Dataset excerpts
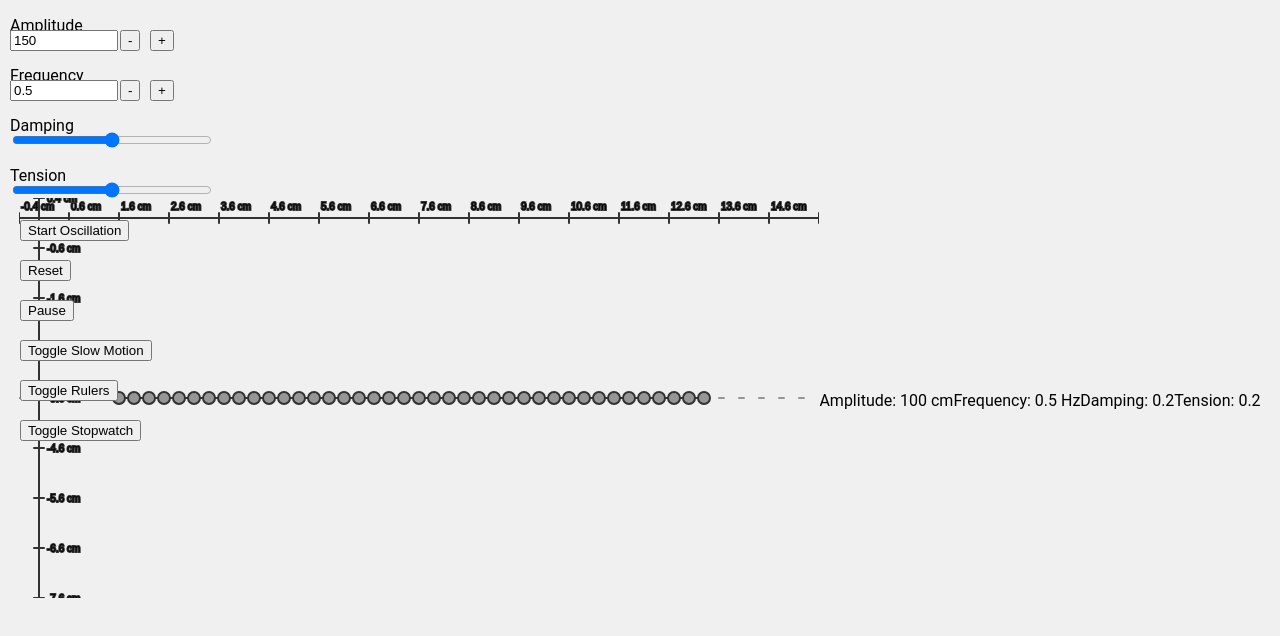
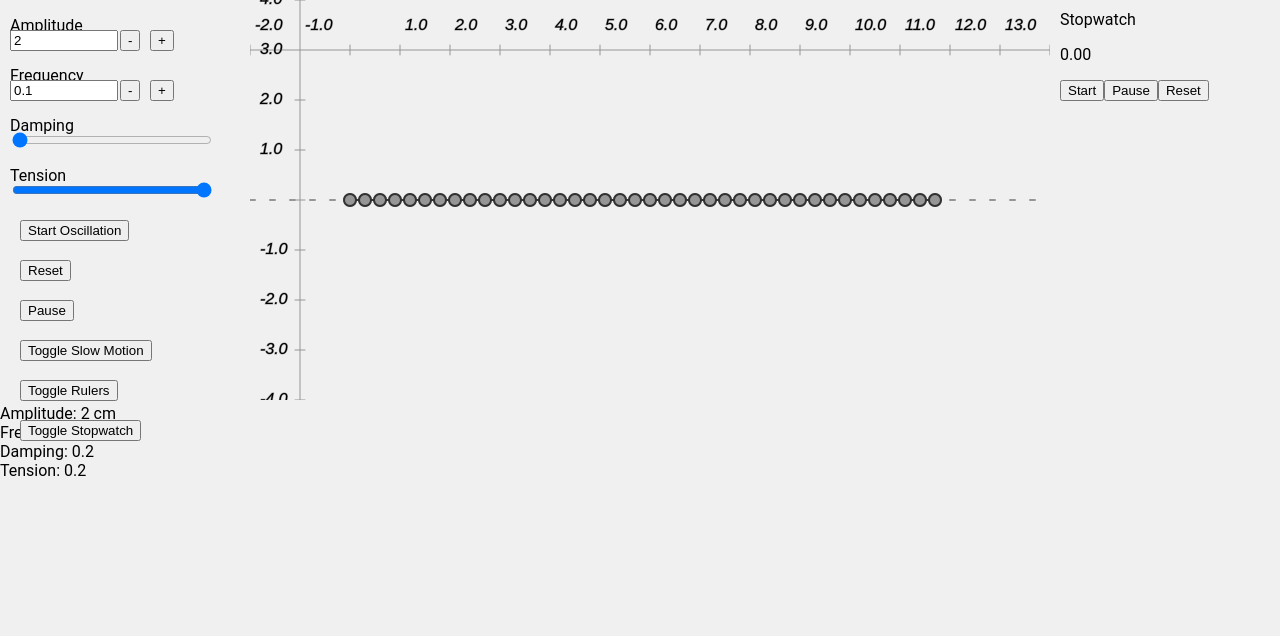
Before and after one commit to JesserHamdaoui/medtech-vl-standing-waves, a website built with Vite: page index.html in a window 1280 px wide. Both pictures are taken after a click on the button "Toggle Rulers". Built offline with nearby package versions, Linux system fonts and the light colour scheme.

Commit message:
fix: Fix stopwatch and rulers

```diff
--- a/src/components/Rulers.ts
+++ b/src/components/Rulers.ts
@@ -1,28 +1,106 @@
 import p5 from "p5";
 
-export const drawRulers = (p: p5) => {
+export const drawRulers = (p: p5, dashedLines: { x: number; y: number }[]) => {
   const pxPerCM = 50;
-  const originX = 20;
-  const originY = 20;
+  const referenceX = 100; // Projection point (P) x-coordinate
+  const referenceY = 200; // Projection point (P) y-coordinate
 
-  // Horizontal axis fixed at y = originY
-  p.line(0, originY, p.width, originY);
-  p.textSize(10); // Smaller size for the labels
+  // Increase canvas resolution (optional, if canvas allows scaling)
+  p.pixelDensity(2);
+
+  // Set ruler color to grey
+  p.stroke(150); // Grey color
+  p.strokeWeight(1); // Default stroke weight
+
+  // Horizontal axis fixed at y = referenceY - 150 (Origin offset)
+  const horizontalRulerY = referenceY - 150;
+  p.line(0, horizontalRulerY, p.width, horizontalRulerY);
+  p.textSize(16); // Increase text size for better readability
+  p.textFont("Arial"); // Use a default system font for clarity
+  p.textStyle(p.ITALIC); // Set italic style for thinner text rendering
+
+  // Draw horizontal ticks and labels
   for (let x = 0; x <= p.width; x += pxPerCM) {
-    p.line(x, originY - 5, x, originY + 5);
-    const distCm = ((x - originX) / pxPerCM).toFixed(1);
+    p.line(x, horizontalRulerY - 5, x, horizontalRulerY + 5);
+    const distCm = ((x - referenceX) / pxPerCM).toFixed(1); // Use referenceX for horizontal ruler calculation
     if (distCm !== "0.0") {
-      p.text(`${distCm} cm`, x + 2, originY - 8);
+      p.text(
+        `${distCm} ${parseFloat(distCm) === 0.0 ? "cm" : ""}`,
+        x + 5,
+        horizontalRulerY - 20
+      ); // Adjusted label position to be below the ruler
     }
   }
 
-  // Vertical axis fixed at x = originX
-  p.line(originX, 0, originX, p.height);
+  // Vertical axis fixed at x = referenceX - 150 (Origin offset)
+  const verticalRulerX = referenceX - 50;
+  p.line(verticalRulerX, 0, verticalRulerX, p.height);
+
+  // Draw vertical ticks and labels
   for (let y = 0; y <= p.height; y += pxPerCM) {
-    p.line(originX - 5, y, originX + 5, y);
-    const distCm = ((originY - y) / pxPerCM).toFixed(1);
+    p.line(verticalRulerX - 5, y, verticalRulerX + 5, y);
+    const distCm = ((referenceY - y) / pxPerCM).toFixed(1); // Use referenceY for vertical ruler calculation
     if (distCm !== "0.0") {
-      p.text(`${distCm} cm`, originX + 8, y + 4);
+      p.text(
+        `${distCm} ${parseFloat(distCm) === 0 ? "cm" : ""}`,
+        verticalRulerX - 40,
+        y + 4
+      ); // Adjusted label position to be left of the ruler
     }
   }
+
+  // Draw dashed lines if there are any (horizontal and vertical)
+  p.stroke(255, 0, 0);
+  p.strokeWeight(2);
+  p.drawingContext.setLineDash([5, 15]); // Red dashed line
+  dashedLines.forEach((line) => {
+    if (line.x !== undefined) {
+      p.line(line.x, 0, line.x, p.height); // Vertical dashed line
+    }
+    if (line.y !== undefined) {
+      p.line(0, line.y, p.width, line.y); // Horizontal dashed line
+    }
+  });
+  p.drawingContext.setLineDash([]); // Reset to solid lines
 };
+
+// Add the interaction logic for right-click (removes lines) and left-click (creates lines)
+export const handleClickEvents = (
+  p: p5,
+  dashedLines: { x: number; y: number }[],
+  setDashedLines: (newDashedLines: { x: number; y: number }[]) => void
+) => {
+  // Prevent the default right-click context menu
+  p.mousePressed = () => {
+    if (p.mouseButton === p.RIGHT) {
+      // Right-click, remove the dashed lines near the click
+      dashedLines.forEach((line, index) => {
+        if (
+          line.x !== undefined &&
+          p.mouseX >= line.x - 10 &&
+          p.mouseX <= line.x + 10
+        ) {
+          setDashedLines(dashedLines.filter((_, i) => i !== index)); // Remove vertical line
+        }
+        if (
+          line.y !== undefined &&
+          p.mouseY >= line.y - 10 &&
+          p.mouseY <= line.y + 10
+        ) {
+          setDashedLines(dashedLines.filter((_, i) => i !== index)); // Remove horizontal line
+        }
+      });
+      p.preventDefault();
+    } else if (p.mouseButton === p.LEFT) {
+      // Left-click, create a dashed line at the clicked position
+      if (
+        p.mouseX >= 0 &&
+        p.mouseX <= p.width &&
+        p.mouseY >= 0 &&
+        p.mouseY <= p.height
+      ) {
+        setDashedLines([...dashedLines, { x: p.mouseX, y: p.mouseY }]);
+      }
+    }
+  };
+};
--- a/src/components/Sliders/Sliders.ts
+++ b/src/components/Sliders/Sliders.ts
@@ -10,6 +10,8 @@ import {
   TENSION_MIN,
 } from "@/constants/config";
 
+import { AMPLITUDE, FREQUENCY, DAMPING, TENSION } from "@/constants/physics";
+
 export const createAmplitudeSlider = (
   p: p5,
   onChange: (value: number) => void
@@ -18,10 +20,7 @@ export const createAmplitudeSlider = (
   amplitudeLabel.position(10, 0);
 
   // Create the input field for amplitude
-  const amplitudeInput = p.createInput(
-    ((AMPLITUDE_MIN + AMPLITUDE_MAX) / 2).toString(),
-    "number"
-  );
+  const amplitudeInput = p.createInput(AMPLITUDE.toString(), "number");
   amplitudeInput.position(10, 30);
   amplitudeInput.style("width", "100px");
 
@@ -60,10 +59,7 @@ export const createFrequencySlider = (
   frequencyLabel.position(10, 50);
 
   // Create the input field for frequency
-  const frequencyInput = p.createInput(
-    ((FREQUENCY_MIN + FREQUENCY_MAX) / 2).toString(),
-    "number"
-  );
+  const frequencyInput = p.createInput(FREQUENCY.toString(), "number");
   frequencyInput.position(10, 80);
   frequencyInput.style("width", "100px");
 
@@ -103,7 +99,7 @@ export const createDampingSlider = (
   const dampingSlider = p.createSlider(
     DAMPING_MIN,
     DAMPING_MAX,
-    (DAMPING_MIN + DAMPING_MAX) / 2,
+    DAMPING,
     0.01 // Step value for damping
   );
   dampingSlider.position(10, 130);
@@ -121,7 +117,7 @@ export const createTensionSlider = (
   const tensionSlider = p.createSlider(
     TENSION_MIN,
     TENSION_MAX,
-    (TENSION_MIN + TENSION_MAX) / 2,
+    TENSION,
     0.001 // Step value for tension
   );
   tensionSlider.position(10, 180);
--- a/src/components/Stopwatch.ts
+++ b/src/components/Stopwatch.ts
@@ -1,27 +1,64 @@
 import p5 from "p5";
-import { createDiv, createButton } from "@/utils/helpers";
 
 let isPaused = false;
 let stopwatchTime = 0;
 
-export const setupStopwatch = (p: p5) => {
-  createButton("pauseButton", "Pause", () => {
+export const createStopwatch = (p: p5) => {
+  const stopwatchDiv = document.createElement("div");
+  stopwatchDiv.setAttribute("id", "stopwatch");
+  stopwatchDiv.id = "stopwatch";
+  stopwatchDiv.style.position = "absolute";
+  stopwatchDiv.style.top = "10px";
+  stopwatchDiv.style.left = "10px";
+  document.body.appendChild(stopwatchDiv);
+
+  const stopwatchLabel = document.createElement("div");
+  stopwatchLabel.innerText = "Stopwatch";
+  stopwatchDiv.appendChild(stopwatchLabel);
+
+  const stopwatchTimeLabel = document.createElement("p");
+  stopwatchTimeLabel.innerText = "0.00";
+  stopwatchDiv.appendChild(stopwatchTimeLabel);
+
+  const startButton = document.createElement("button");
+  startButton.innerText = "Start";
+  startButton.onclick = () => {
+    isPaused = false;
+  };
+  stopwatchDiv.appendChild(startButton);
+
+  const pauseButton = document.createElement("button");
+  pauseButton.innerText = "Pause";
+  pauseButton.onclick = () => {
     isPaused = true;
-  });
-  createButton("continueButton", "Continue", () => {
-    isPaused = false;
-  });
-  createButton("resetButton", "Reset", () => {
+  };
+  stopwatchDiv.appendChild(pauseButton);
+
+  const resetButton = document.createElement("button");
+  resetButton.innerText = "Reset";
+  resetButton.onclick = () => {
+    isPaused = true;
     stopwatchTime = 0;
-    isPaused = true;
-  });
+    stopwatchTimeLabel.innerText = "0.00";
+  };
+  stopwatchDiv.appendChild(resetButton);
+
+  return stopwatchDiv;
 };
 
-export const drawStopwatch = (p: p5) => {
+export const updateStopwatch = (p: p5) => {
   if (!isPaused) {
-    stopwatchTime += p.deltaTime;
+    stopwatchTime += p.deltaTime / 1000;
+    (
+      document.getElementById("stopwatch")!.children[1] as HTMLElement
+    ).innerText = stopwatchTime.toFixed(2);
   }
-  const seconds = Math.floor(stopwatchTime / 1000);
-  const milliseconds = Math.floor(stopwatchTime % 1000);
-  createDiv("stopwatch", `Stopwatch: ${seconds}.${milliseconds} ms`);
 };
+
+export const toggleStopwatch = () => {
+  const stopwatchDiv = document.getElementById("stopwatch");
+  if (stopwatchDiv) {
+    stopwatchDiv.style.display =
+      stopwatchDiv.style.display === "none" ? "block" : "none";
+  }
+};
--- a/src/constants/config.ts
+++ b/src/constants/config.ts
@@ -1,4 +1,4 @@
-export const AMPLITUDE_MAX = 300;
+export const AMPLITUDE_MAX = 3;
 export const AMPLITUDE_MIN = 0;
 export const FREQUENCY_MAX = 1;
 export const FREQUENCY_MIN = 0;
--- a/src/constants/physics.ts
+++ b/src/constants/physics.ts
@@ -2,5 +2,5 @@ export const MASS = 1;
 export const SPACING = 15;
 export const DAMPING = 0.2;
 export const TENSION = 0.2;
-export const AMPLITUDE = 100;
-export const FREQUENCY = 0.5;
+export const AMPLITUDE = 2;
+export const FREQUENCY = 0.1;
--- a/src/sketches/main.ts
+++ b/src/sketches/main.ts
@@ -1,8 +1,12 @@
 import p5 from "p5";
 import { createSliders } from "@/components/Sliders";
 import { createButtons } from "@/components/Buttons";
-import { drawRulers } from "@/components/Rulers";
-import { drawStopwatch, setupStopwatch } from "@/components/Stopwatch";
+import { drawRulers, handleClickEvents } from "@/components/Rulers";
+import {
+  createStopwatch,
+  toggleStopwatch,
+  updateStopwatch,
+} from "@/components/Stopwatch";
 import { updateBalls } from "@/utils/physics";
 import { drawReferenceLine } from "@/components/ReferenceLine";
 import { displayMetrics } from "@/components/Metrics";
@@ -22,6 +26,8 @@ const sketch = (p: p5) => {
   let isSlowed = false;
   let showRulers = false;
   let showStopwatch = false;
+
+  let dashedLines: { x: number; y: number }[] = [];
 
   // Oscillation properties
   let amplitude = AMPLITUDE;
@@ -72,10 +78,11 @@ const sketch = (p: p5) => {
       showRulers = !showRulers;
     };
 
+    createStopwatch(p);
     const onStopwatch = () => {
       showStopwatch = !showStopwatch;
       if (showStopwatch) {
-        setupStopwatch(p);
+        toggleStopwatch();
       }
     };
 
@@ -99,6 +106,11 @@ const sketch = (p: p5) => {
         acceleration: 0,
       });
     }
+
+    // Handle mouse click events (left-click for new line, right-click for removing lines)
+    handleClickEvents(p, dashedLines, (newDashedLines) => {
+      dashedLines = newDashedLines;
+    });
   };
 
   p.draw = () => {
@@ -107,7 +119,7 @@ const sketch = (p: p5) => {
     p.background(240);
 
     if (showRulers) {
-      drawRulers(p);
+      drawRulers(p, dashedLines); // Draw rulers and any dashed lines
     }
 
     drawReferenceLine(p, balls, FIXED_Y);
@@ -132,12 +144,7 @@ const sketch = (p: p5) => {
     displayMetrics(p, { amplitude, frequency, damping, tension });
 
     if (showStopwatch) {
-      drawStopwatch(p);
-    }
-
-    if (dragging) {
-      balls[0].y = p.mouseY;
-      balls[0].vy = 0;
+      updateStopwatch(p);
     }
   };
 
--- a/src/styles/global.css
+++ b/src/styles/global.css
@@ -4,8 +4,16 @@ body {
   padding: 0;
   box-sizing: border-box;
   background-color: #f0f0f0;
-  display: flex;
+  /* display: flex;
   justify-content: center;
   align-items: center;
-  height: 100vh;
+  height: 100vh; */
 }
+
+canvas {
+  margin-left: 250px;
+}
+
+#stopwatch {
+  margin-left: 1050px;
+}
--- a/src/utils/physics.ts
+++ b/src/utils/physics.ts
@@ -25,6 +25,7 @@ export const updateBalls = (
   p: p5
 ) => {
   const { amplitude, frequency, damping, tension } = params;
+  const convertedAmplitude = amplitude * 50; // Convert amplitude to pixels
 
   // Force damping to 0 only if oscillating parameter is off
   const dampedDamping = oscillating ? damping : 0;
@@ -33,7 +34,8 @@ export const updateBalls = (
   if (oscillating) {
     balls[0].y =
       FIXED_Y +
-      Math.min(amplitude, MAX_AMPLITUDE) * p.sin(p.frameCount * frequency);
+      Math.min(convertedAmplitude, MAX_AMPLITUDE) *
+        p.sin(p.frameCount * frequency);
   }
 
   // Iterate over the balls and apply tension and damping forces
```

• Exercise brief
Each line of the records that contains the string "createElement" must be copied.

• Solution to this problem
+  const stopwatchDiv = document.createElement("div");
+  const stopwatchLabel = document.createElement("div");
+  const stopwatchTimeLabel = document.createElement("p");
+  const startButton = document.createElement("button");
+  const pauseButton = document.createElement("button");
+  const resetButton = document.createElement("button");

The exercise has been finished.